The American people have absolutely no patience, for anything, and our leaders take their political cue from the demands of the people. In spite of our power and might, over time, our overly-civilized battle demeanor and reluctance to 'stay the course' has only served to embolden our enemies. It's our one fatal flaw: the inability to stomach prolonged warfare and the casualties that are an inevitable result of battle. Bin Laden, in a 1997 interview with CNN, claimed that the mujahideen's defeat of the Soviets, in occupied Afghanistan, proved to him that a few could triumph over the many. It was this victory over the soviet invaders that led to the following epiphany: "the myth of the superpower was destroyed not only in my mind but also in the minds of all Muslims". In 1996, assessing our battle-steadfastness, or lack, thereof, he said "The Russian soldier is more courageous and patient than the U.S. soldier....Our battle with the United States is easy compared with the battles in which we engaged in Afghanistan." And yes, the battle might be easier, but through no fault of our courageous soldiers. They have been forced to fight a p.c. war, through the scope of public opinion, with a barbaric enemy that has no comprehension of human decency. Yes "war is hell" but sometimes necessary, and in a civilized world, people usually abide by certain rules of engagement and the various Geneva Conventions. Not so with this enemy. While we fight with our hands tied behind our backs by certain Laws of War, the insurgents continue to flagrantly violate them all.

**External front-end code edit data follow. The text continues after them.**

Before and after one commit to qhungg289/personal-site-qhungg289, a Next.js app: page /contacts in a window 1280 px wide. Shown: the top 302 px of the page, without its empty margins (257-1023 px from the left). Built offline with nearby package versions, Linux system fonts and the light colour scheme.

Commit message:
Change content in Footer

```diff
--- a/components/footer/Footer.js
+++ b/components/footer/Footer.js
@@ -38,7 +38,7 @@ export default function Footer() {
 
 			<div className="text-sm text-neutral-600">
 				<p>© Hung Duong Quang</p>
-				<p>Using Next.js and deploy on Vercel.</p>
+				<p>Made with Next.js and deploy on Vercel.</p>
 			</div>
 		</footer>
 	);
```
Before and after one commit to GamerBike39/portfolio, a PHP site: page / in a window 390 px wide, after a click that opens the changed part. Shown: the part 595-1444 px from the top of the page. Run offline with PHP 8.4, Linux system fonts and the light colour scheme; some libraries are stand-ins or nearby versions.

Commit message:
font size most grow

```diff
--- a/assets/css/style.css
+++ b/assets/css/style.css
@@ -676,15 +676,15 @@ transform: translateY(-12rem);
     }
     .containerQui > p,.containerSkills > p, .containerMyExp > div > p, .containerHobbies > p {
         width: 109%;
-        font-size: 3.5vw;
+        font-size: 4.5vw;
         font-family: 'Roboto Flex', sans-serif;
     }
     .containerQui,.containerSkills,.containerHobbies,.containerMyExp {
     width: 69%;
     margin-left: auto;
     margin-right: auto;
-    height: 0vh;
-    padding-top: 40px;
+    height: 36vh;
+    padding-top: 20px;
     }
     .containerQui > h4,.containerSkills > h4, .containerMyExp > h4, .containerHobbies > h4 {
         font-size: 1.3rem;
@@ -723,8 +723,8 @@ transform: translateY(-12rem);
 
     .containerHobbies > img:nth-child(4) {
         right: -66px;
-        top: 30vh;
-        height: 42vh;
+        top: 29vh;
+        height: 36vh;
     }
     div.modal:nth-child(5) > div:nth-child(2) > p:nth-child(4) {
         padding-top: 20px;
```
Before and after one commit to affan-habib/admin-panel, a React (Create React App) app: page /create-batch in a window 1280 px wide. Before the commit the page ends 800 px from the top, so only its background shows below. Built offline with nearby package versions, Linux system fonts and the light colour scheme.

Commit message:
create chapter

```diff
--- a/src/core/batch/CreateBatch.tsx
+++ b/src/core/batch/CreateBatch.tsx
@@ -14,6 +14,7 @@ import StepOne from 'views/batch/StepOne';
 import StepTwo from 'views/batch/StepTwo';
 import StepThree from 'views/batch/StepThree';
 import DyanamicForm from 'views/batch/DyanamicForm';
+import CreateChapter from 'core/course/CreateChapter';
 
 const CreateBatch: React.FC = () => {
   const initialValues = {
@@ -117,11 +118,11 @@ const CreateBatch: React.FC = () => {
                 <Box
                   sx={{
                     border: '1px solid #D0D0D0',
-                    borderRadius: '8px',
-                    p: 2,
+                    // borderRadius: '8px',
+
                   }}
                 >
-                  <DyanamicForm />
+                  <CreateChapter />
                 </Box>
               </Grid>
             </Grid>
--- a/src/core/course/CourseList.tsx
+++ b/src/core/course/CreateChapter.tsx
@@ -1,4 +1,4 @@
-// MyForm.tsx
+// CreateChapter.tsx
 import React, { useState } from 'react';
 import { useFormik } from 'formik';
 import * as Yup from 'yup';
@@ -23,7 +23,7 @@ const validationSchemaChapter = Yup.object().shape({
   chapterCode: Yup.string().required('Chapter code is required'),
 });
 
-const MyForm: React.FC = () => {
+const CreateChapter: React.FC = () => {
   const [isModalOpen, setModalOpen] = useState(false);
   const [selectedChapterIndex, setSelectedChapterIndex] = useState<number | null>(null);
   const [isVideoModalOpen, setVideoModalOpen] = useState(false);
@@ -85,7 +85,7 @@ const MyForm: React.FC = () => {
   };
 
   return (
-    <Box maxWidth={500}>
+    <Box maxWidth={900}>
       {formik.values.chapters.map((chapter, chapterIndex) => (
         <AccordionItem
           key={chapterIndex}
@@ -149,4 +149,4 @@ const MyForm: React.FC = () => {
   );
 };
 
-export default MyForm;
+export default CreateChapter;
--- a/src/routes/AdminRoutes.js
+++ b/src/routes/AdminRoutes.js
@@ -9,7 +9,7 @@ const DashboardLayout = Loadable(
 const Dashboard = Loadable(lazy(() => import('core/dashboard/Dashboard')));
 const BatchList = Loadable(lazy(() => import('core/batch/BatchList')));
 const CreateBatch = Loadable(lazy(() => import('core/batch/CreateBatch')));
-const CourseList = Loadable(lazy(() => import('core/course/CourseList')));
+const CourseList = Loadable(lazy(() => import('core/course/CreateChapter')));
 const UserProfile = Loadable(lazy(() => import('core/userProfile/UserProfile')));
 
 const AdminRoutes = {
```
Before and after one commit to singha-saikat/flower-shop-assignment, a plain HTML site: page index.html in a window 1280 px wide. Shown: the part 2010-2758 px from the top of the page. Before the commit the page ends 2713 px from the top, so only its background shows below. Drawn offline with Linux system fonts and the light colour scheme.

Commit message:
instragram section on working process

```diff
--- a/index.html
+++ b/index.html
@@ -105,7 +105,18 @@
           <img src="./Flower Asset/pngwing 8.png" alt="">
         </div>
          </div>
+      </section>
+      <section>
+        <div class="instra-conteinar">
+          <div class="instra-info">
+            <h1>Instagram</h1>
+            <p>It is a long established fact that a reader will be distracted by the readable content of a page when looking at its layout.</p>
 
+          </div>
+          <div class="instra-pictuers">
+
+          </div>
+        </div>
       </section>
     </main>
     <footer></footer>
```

And so, 10 plus years later, Bin Laden and the Islamist extremists have us pegged. They realize that all they have to do is keep up the offensive, by hammering away at our defenses and our will to fight. They know full well that by gradually increasing the body count, the American people (and hence our politicians), will tire of it all and start demanding withdrawal. In which case they have won. And then what?
So, no matter who originally said: "Because things get difficult, you don't cut and run!", or who will say it again, some day; regardless of their political affiliation, it is an extremely valid statement! One that needs to be considered carefully, because withdrawal is just not a viable option.
(Thanks to BCF and B.B. for setting me straight.)